Markets remain firmly entrenched in the COVID-19 panic that is forcing widespread disruptions to how people go about their business, while slowing economic wheels.
Live Cattle futures showed signs of life Monday, with surging wholesale beef values, but sank hard again, as did Feeder Cattle.
Live Cattle futures closed an average of $3.73 lower.
Feeder Cattle futures closed an average of $4.47 lower, limit-down in all but one contract.
Wholesale beef values rocketed higher Monday, with heavy offerings, as retailers replenished supplies windrowed by consumers stocking up. There was also likely some defensive buying against potential challenges in the supply chain.
Choice boxed beef cutout value was $16.22 higher Monday afternoon at $224.36/cwt. Select was $14.73 higher at $216.71.
Corn futures closed 11¢ and 10¢ lower in the front two contracts and then mostly 4¢ to 6¢ lower.
Soybean futures closed 18¢ to 27¢ lower through Jly ’21 and then mostly 14¢ to 16¢ lower.
Major U.S. financial indices on Monday gave back everything recovered in the previous session, despite aggressive action by the Fed over the weekend and the economic support previously announced by the White House.
West Texas Intermediate Crude Oil futures on the CME closed $2.76 to $3.03 lower through the front six contracts, down to $28.70 in spot Apr.
The Dow Jones Industrial Average closed 2,997 points lower. The S&P 500 closed 324 points lower. The NASDAQ was down 970 points.
“The cattle and beef industry, along with the rest of the U.S. and global economy is in uncharted waters with the coronavirus pandemic. There are many unknowns about the timing, severity and aftermath of the disease,” says Derrell Peel, Extension livestock marketing specialist at Oklahoma State University, in his weekly market comments. “For the beef industry, there are longer term questions about overall impact on domestic and international beef demand, with questions about a U.S. and global recession looming large. In the short run, the actions needed to manage the epidemiology of COVID-19 is having significant impacts on beef supply chains.”

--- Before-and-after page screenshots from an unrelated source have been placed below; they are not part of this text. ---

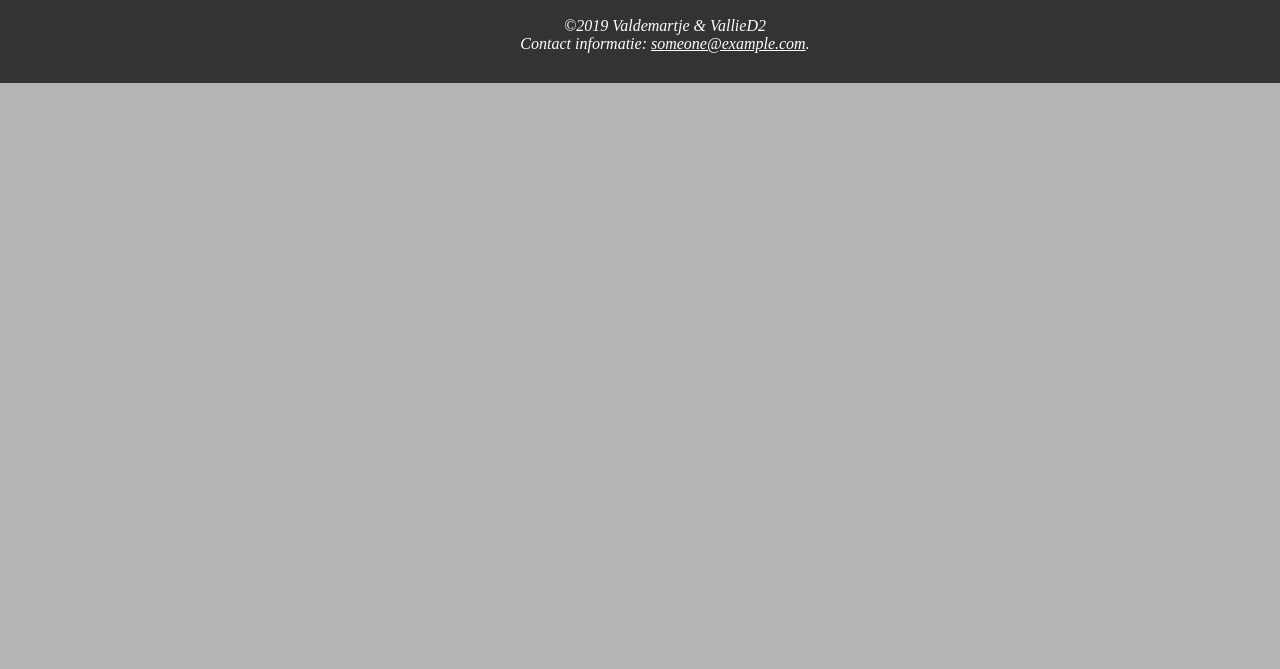
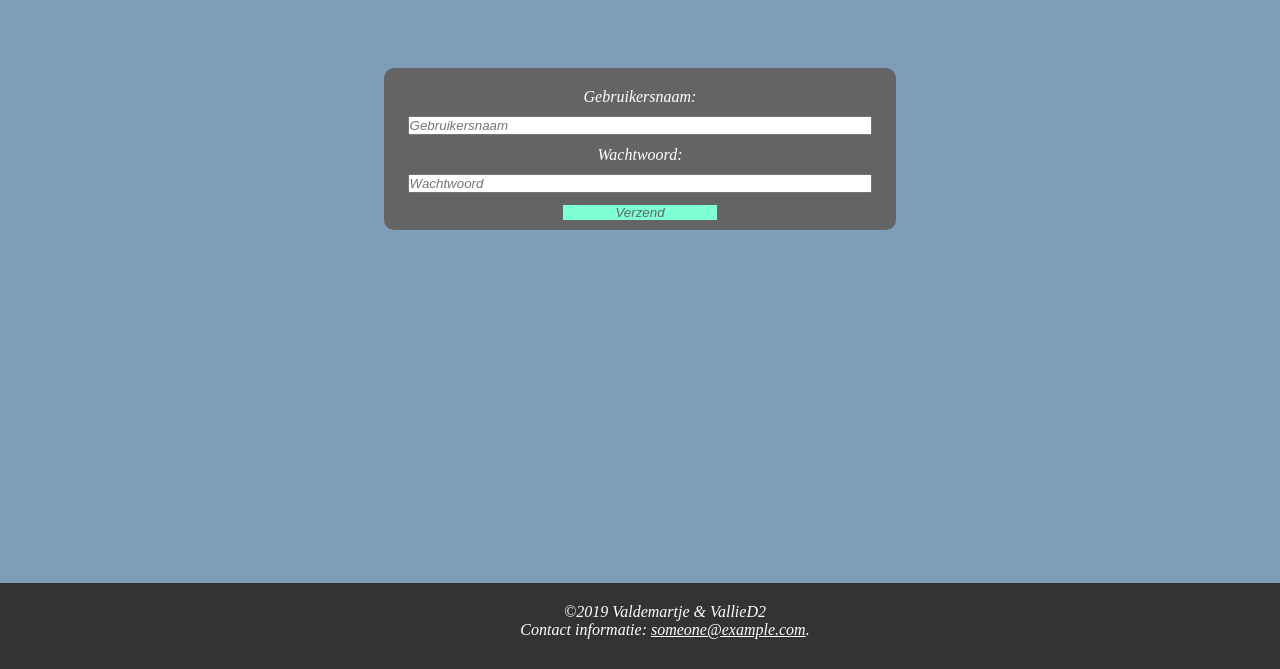
Before and after one commit to valdemartje/scrum, a plain HTML site: page login.html in a window 1280 px wide. Shown: the part 131-800 px from the top of the page. Drawn offline with Linux system fonts and the light colour scheme.

Commit message:
design body, navbar, footer

```diff
--- a/login.html
+++ b/login.html
@@ -9,8 +9,7 @@
 </head>
 
 <body>
-    <nav class="
-        topnav">
+    <nav class="topnav">
         <img class="logo" src="logo.png" alt="hier behoort een logo te zijn">
         <a href="index.html">Home</a>
         <a href="auto.html">Auto's</a>
@@ -19,15 +18,19 @@
         <a class="active" class="login" href="login.html" href="#">Log In</a>
     </nav>
 
-    <div class="inloggen">
-        <form action="#">
-            Gebruikersnaam: <input type="text" name="wachtwoord" placeholder="Gebruikersnaam"><br>
-            wachtwoord: <input type="text" name="wachtwoord" placeholder="Wachtwoord"><br>
-            <input type="button" name="btnlogin" value="Verzend">
-        </form>
-    </div>
+    <center>
+        <div class="inloggen">
+            <form action="#" method="post">
+                <div class="inloggendata">
+                    Gebruikersnaam: <input class="input" type="text" name="naam" placeholder="Gebruikersnaam"><br>
+                    Wachtwoord: <input class="input" type="password" name="wachtwoord" placeholder="Wachtwoord"><br>
+                    <input class="submit" type="button" name="btnlogin" value="Verzend">
+                </div>
+            </form>
+        </div>
+    </center>
 
-    <div class="footer">
+    <div class="footerlogin">
         <p class="pfooter">&copy;2019 Valdemartje & VallieD2<br>Contact informatie: <a href="mailto:someone@example.com">someone@example.com</a>.</p>
     </div>
 
--- a/master.css
+++ b/master.css
@@ -9,6 +9,7 @@ body {                        /*body layout*/
   background-repeat: repeat;
   background-size: 100vh;
   cursor: pointer;
+  transition: 1.3s;
 /* Wrapper
 max-width: 1200px;
 display: block;
@@ -20,11 +21,16 @@ border-right: 2px ridge;
 border-bottom: 2px ridge;
 margin-bottom: 80px; */
 }
+
+body:hover {
+  background-color: rgba(110, 146, 177, 0.891)
+}
+
 /* voor de main */
-main {
+/* main {
   color: #f2f2f2;
-  /* margin: 40px, 0, 40px, 0; */
-}
+  /* margin: 40px, 0, 40px, 0;
+} */
 
 /* onze voorpagina(foto) */
 .bg {
@@ -54,6 +60,10 @@ main {
   background-color: #333;
   overflow: auto;
   cursor: pointer;
+  transition: 1.30s;
+}
+.topnav:hover{
+  background-color: rgba(230, 181, 181, 0.39);
 }
 
 .topnav a {
@@ -112,10 +122,6 @@ a.login {
   height: 5%;
   width: 5%;
 }
-
-
-
-
 /* foto's */
 
 /* foto afmetingen */
@@ -138,11 +144,6 @@ a.login {
   font-family: 'Lucida Sans', 'Lucida Sans Regular', 'Lucida Grande', 'Lucida Sans Unicode', Geneva, Verdana, sans-serif;
   color: #ff0000;
 }
-
-
-
-
-
 
 /* lettertypes */
 
@@ -168,10 +169,6 @@ p.laatstep {
 p.pfooter{
   color: white;
 }
-
-
-
-
 
 /* onze forum */
 
@@ -203,51 +200,97 @@ p.pfooter{
   border-radius: 10px;
 }
 
+.inloggen{
+  left: auto;
+  right: auto;
+  height: 30%;
+  width: 40%;
+  margin-top: 10%;
+  bottom: 10%;
+  position: relative;
+  color: #fff;
+  background-color: #646464;
+  border-radius: 10px;
+  /* text-align: center; */
+  /* line-height: 40px; */
+  padding-top: 20px;
+  transition: 1.30s;
+}
+
+.inloggen:hover{
+  background-color: rgba(104, 179, 196, 0.728)
+}
+
+.inloggendata {
+  max-width: inherit;
+}
+
+.input{
+  width: 90%;
+  margin: 2%;
+}
+
+.submit {
+  border: none;
+  width: 30%;
+  background-color: aquamarine;
+  color: #646464;
+  margin-bottom: 2%;
+  transition: 1.30s;
+}
+
+.submit:hover{
+  width: 30%;
+  background-color: #ff0000;
+  color: white;
+  margin-bottom: 2%;
+}
+
+/* hier onze footer */
 
 
-
-
-
-
-/* hier onze footer */
 
 .footer {
   /* max-width: 1200px; */
   position: relative;
-  left: auto;
-  right: auto;
   bottom: 0;
   width: 100%;
   background-color: #333;
   color: white;
   text-align: center;
-  padding: 20px 0 20px 0;
-  z-index: 10;
+  padding: 20px 0;
+  /* z-index: 10; */
+  transition: 1.30s;
 }
+
+.footer:hover{
+  background-color: rgba(104, 179, 196, 0.728);
+}
+
+/* .footer[] */
 
 .footer a {
   color: white;
 }
 
+.footerlogin {
+   /* max-width: 1200px; */
+   position: absolute;
+   bottom: 0;
+   width: 100%;
+   background-color: #333;
+   color: white;
+   text-decoration: none;
+   text-align: center;
+   padding: 20px 0;
+   /* z-index: 10; */
+   transition: 1.30s;
+}
 
+.footerlogin:hover{
+  background-color: rgba(104, 179, 196, 0.728);
+}
 
-
-
-
-
-
-
-
-
-color: #f2f2f2;
-  width: 96%;
-  /* margin-top: 1000px; */
-  left: 20%;
-  right: 20%;
-  height: 5%;
-  padding: 2% 2%;
-  /* bottom: 0; */
-  /* position: absolute; */
-  background-color: #646464;
-  text-align: center;
-  border: 2px ridge;
+.footerlogin a {
+  color: white;
+}
```
Also changed, not shown: index.html (+1 -3 lines).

Peel explains beef products flow through three primary market channels: retail (grocery), food service and exports; each using separate supply chains. Domestically, based on USDA data, he says food at home, which approximately matches retail grocery, represents about 46% of total food expenditures in the U.S. Food away from home represents about 54% of total food expenditures.

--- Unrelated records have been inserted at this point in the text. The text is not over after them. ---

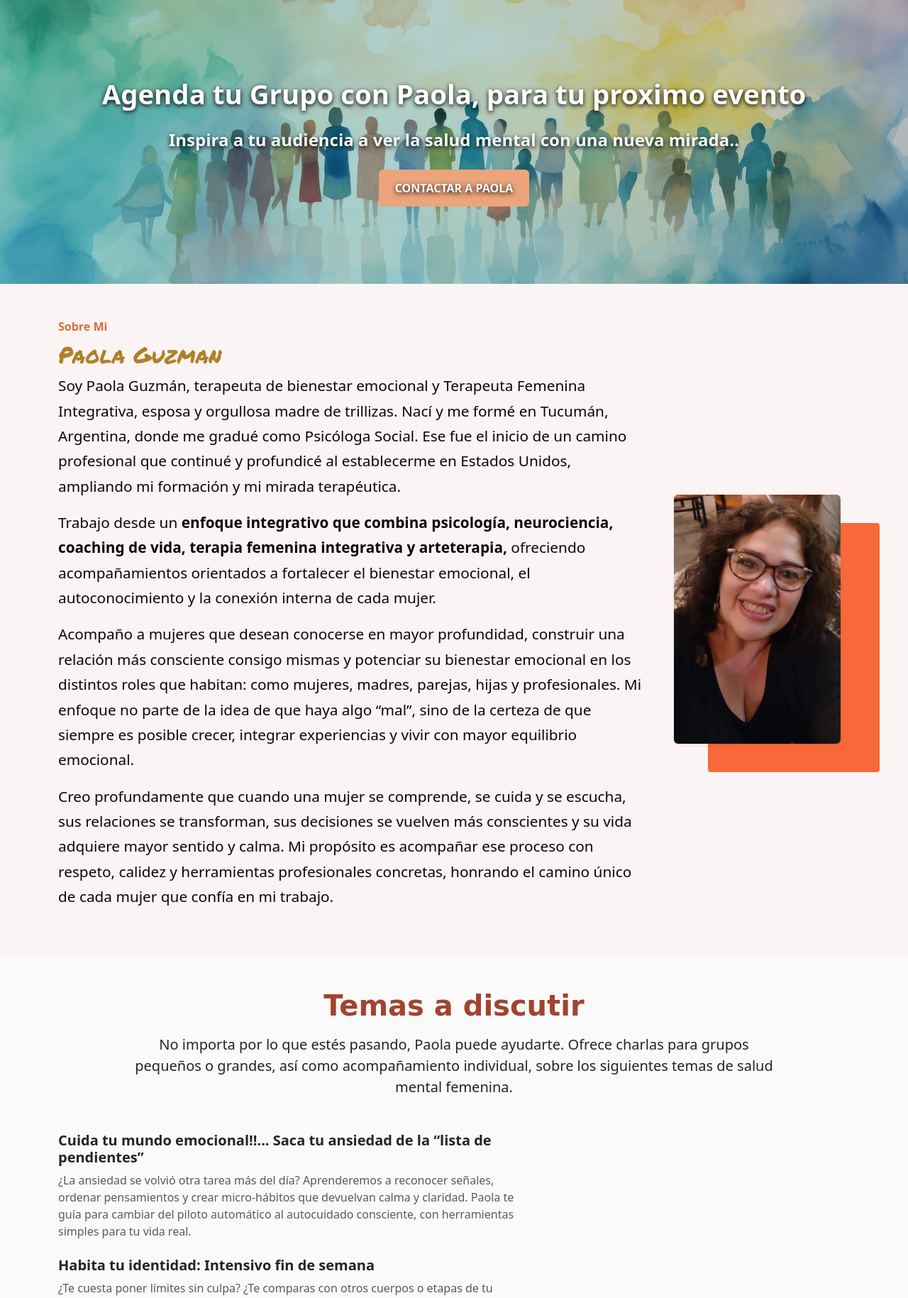
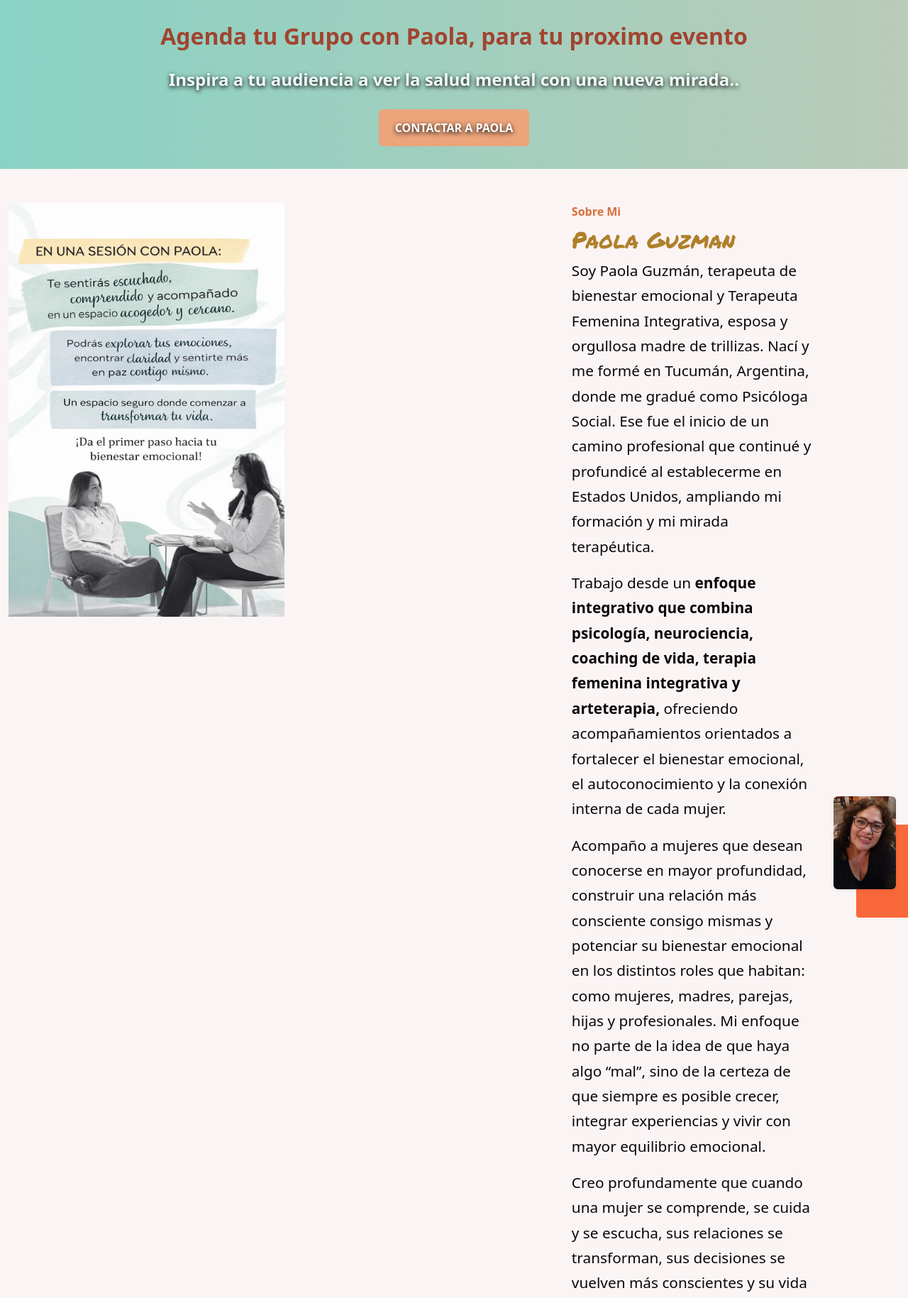
Before and after one commit to Reypao/sicologiapaola, a PHP site: page /sesiongrupal.html in a window 1280 px wide. Shown: the part 103-1932 px from the top of the page at 71% size. Run offline with PHP 8.4, Linux system fonts and the light colour scheme; some web fonts are replaced.

Commit message:
update section grupal containers insert new image

```diff
--- a/sesiongrupal.html
+++ b/sesiongrupal.html
@@ -79,7 +79,7 @@
 
             <div class="container position-relative">
                 <div class="hero-content">
-                    <h1 class="fw-bold mb-4">Agenda tu Grupo con Paola, para tu proximo evento</h1>
+                    <h2 class="fw-bold mb-4">Agenda tu Grupo con Paola, para tu proximo evento</h2>
                     <p class="lead mb-4">
                         Inspira a tu audiencia a ver la salud mental con una nueva mirada..
                     </p>
@@ -91,7 +91,10 @@
         </section>
         <section class="about-section py-5">
             <div class="container">
-                <div class="row align-items-center">
+                <div class="sobremiA-img">
+                    <img src="images/sobremiA.jpeg" alt="Paola interview">
+                </div>
+                <div class="row align-items-center about-me">
                     <!-- Left column: Text -->
                     <div class="col-lg-9 about-text">
                         <p class="fw-semibold mb-2 sobre-mi">Sobre Mi</p>
--- a/styles/pages.css
+++ b/styles/pages.css
@@ -119,13 +119,23 @@
 
 /* HERO full background with opacity overlay */
 .hero-grupal {
-  background-image: url('../images/grupalPaoWeb.jpg');
-  background-size: cover;
-  background-position: center;
-  background-repeat: no-repeat;
-  min-height: 50vh;
-  position: relative;
   color: #fff;
+  padding: 2em;
+}
+
+.sobremiA-img img {
+  width: 50%;
+  height: auto;
+}
+
+.container {
+  max-width: 100%;
+  display: flex;
+  gap: 1em;
+}
+
+.about-me {
+  width: 40em;
 }
 
 /* Gradient + opacity overlay */
@@ -351,11 +361,16 @@ main {
 /*? login page Paola */
 
 .login-body {
-  background-image: url('../images/relaxBeach.webp'); /* Ajusta la ruta según tu estructura de carpetas */
-  background-size: cover;         /* Hace que la imagen cubra toda la pantalla */
-  background-position: center;    /* Centra la imagen */
-  background-repeat: no-repeat;   /* Evita que se repita */
-  height: 100vh;                  /* Asegura que cubra toda la altura de la ventana */
+  background-image: url('../images/relaxBeach.webp');
+  /* Ajusta la ruta según tu estructura de carpetas */
+  background-size: cover;
+  /* Hace que la imagen cubra toda la pantalla */
+  background-position: center;
+  /* Centra la imagen */
+  background-repeat: no-repeat;
+  /* Evita que se repita */
+  height: 100vh;
+  /* Asegura que cubra toda la altura de la ventana */
   display: flex;
   justify-content: center;
   align-items: center;
@@ -403,16 +418,20 @@ main {
 .login-box {
   position: relative;
   z-index: 1;
-  background: rgba(100, 79, 26, 0.35); /* Fondo semitransparente */
-  backdrop-filter: blur(12px); /* Desenfoque para el efecto vidrio */
+  background: rgba(100, 79, 26, 0.35);
+  /* Fondo semitransparente */
+  backdrop-filter: blur(12px);
+  /* Desenfoque para el efecto vidrio */
   -webkit-backdrop-filter: blur(12px);
-  border: 1px solid rgba(219, 130, 67, 0.15); /* Borde sutil tipo cristal */
+  border: 1px solid rgba(219, 130, 67, 0.15);
+  /* Borde sutil tipo cristal */
   padding: 40px;
   border-radius: 12px;
   box-shadow: 0 0 20px rgba(157, 154, 15, 0.4);
   width: 100%;
   max-width: 400px;
 }
+
 /* --- FIN DEL CAMBIO --- */
 
 .login-box h2 {
@@ -439,6 +458,7 @@ label {
   color: #570d0d;
   margin-bottom: 5px;
 }
+
 .btn-custom {
 
 
@@ -448,10 +468,10 @@ label {
   border-radius: 45px;
 }
 
- .btn-custom:hover{
-  background:none ;
+.btn-custom:hover {
+  background: none;
   border: 1px solid brown;
- }
+}
 
 .alert {
   margin-top: 15px;
```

“The immediate response to COVID-19 is to limit travel, gatherings and public activities. Reduced travel, fewer restaurant visits and school closures all impact the HRI sector (hotels, restaurants, institutions),” Peel explains. “This implies a dramatic shift of food from the food service (HRI) sector into retail grocery sales. This represents huge demands on grocery store sales and the logistics of supplying retail stores. For beef, there is immediate demand for more processing, packaging and shipping of beef for retail sale and less processing and shipping of meat through food service distribution channels.”

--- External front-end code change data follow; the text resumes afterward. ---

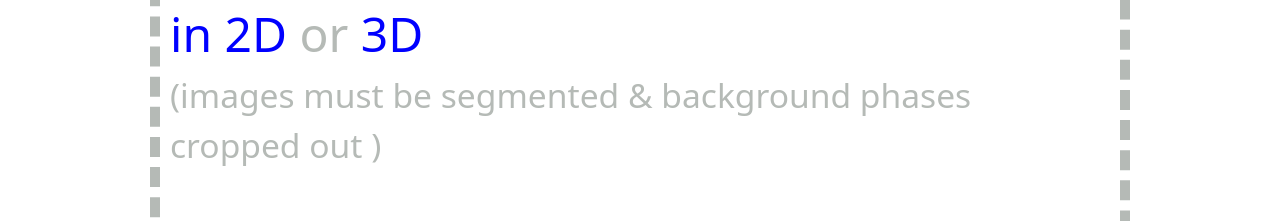
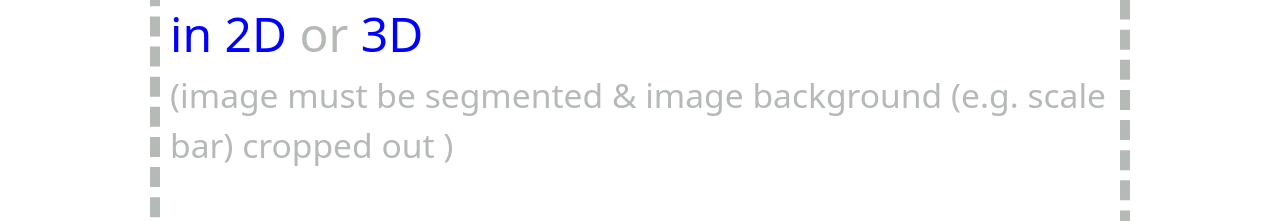
Before and after one commit to tldr-group/ImageRep, a React app in the folder frontend/: page / in a window 1280 px wide. Shown: the part 342-563 px from the top of the page. Built offline with nearby package versions, Linux system fonts and the light colour scheme; the HTML template or start-up script is replaced by a standard one.

Commit message:
Update DragDrop.tsx
changed "background phases" to something more general "image background (e.g. scale bar)"

```diff
--- a/frontend/src/components/DragDrop.tsx
+++ b/frontend/src/components/DragDrop.tsx
@@ -46,7 +46,7 @@ const DragDrop = ({ loadFromFile }: DragDropProps): JSX.Element => {
         >
             {(!isMobile) && <div style={{display: 'flex', alignItems: 'center', flexDirection: 'column'}}>
                 <span>Drag microstructure file, or view example <a style={{ cursor: "pointer", color: 'blue' }} onClick={e => viewExample(DEFAULT_IMAGE_2D)}>in 2D</a> or  <a style={{ cursor: "pointer", color: 'blue' }} onClick={e => viewExample(DEFAULT_IMAGE_3D)}> 3D</a></span>
-                <span style={{fontSize: '0.7em'}}>(images must be segmented & background phases cropped out )</span>
+                <span style={{fontSize: '0.7em'}}>(image must be segmented & image background (e.g. scale bar) cropped out )</span>
             </div>}
         </div>
     );
```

Moreover, Peel notes each marketing channel utilizes a different mix of beef products.
“There will be a variety of impacts on markets for specific beef products,” Peel explains. “For example, increased demand for ground beef has resulted in local shortages of product at grocery stores, while reduced restaurant demand may result in weaker middle meat sales. We can expect significant disruptions and stress on beef supply chains given the consumption changes associated with requirements to control COVID-19.”
Should the labor forces of beef packing, processing, or shipping be directly impacted by COVID-19, Peel says supply chain disruptions could be more significant.